New to Bounty?
Girls as young as three years of age are already worried about being fat and are emotionally invested in staying thin, a small study in the US has found.
In a study involving 55 children, California researchers have found that preschool-aged girls are already starting to embrace the concept of thin being ideal, LiveScience.com reported.
Researchers from Pepperdine University in Malibu looked at how strongly the girls idealised a slim body, by asking them to pair adjectives to pictures of three figures that were identical except in body type — thin, average and fat.
An average of 3.1 negative and 1.2 positive words — including "mean", "stupid", "ugly" and "no friends" — were used to describe the fat body type, while 1.2 negative and 2.7 positive words were used to describe the thin body.
The findings are cause for concern for parents and health professionals alike, with figures showing the pressure to be thin has been linked to eating disorders and depression, lead researcher Jennifer Harriger said, and having a negative view of larger people was no better.
"Weight-related teasing has also been linked to a variety of negative outcomes," Harriger said.
"Given that our society is currently dealing with an obesity epidemic, this is especially concerning."
Researchers also observed the girls playing games of Chutes and Ladders and Candy Land with the figurines modified into the three different body types. They observed that many of the girls did not want to play as the fat body type — to the extent that some of them even refused to touch the piece.
While studies of girls in this age group are limited, Harriger said the preliminary results of a replicated study in southern California showed similar results.
Harriger said she believed the next generation of women would be more concerned with body size than any previous generations.

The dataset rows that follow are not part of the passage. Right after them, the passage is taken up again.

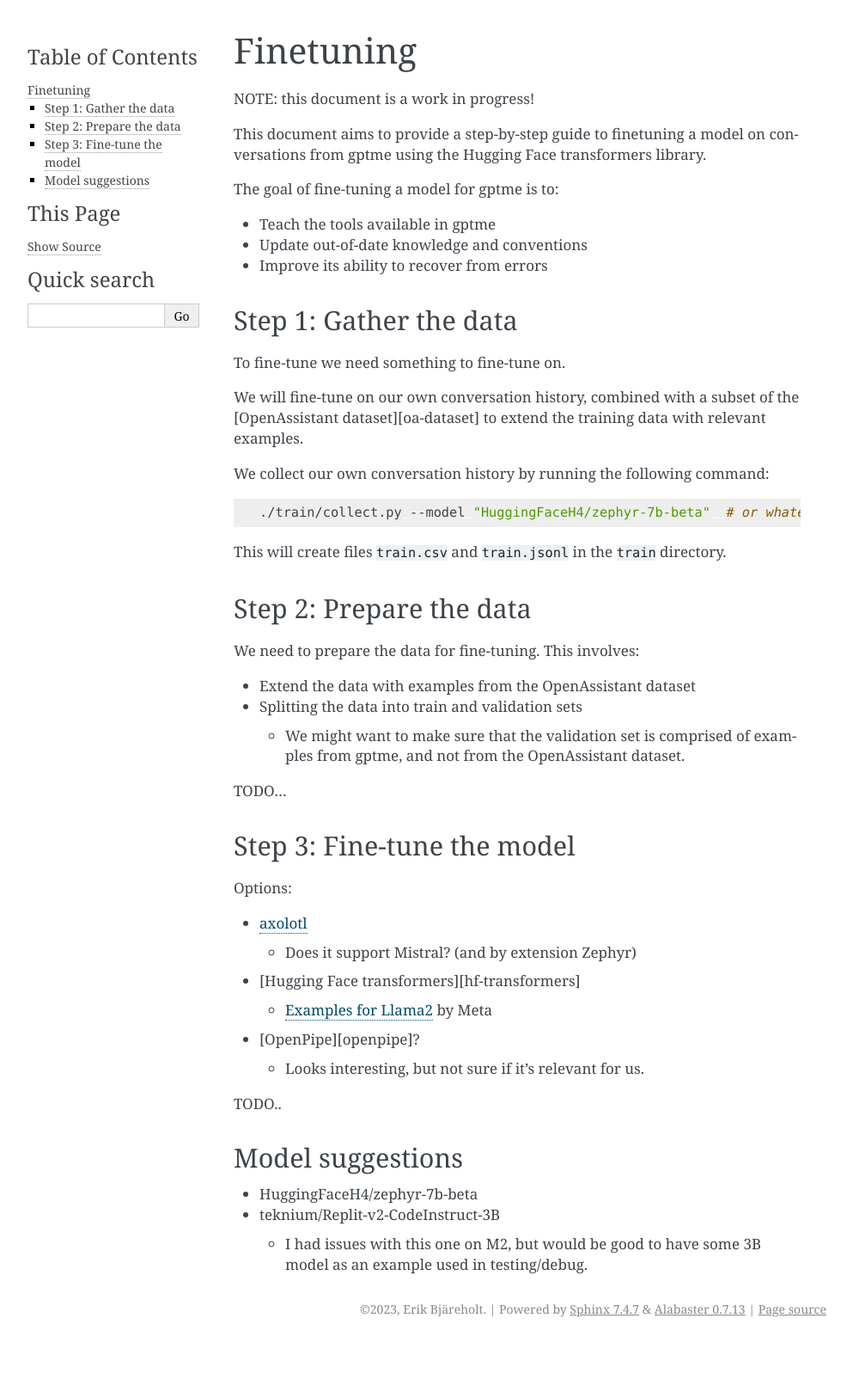
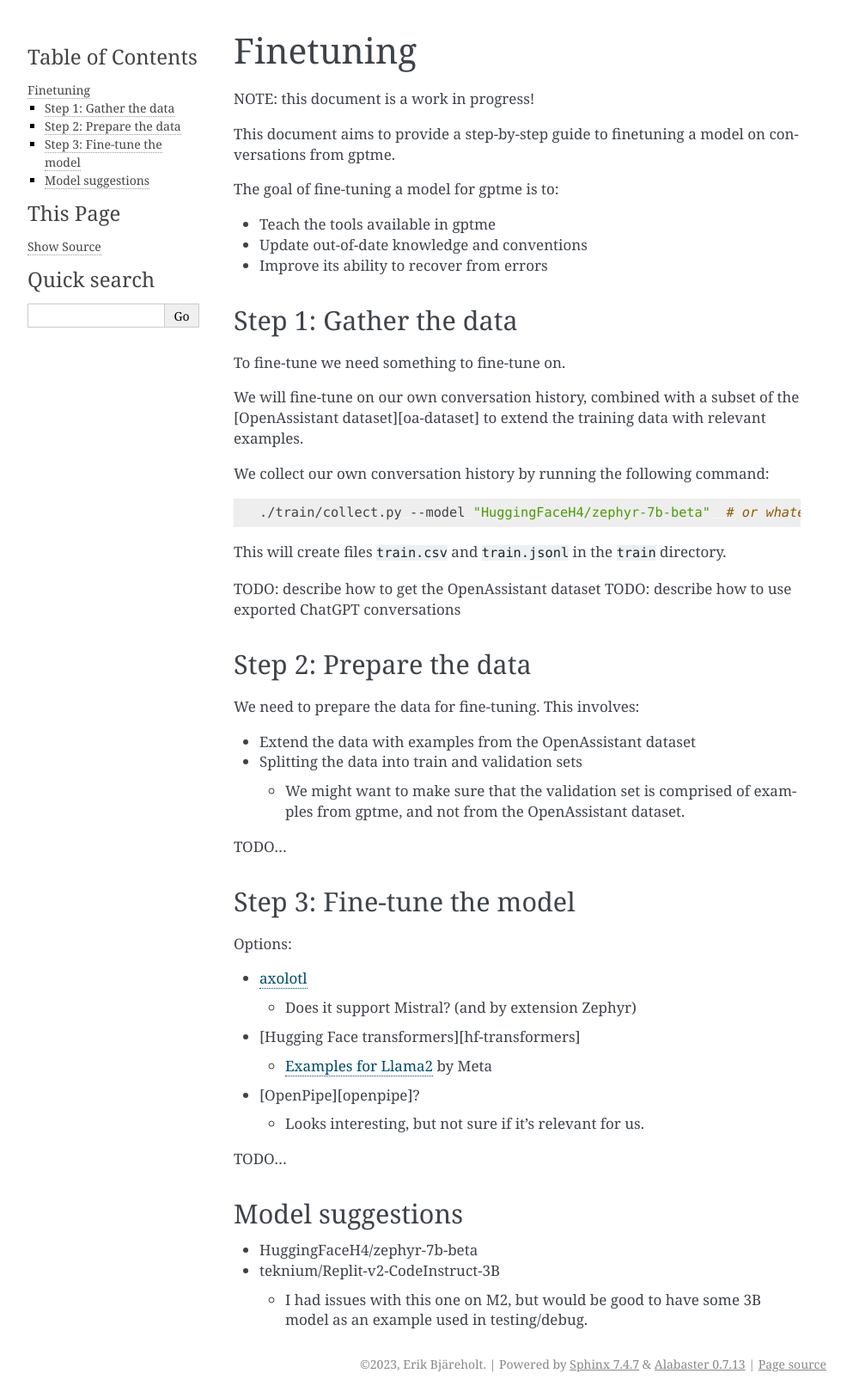
Before and after one commit to get-loose/gptme, a Sphinx documentation site: the page built from docs/finetuning.md, in a window 1280 px wide. Shown: the whole page at 86% size, without its empty margins (148-1141 px from the left). Built offline with Sphinx 7.4.7, drawn with Linux system fonts in a browser that asks for light colours; before the commit the page ends 1562 px from its top, so only the background shows below that.

Commit message:
docs: more wip stuff on finetuning doc

```diff
--- a/docs/finetuning.md
+++ b/docs/finetuning.md
@@ -3,7 +3,7 @@
 
 NOTE: this document is a work in progress!
 
-This document aims to provide a step-by-step guide to finetuning a model on conversations from gptme using the Hugging Face transformers library.
+This document aims to provide a step-by-step guide to finetuning a model on conversations from gptme.
 
 The goal of fine-tuning a model for gptme is to:
 
@@ -26,6 +26,8 @@
 
 This will create files `train.csv` and `train.jsonl` in the `train` directory.
 
+TODO: describe how to get the OpenAssistant dataset
+TODO: describe how to use exported ChatGPT conversations
 
 ## Step 2: Prepare the data
 
@@ -37,9 +39,7 @@
 
 TODO...
 
-
 ## Step 3: Fine-tune the model
-
 
 Options:
 
@@ -50,7 +50,7 @@
  - [OpenPipe][openpipe]?
    - Looks interesting, but not sure if it's relevant for us.
 
-TODO..
+TODO...
 
 ## Model suggestions
 
```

"It is likely that body-size issues have increased in this population [over the past decade], because research suggests that they've increased in older children, adolescents and adults," Harriger said.
"Our society is obsessed with thinness and beauty."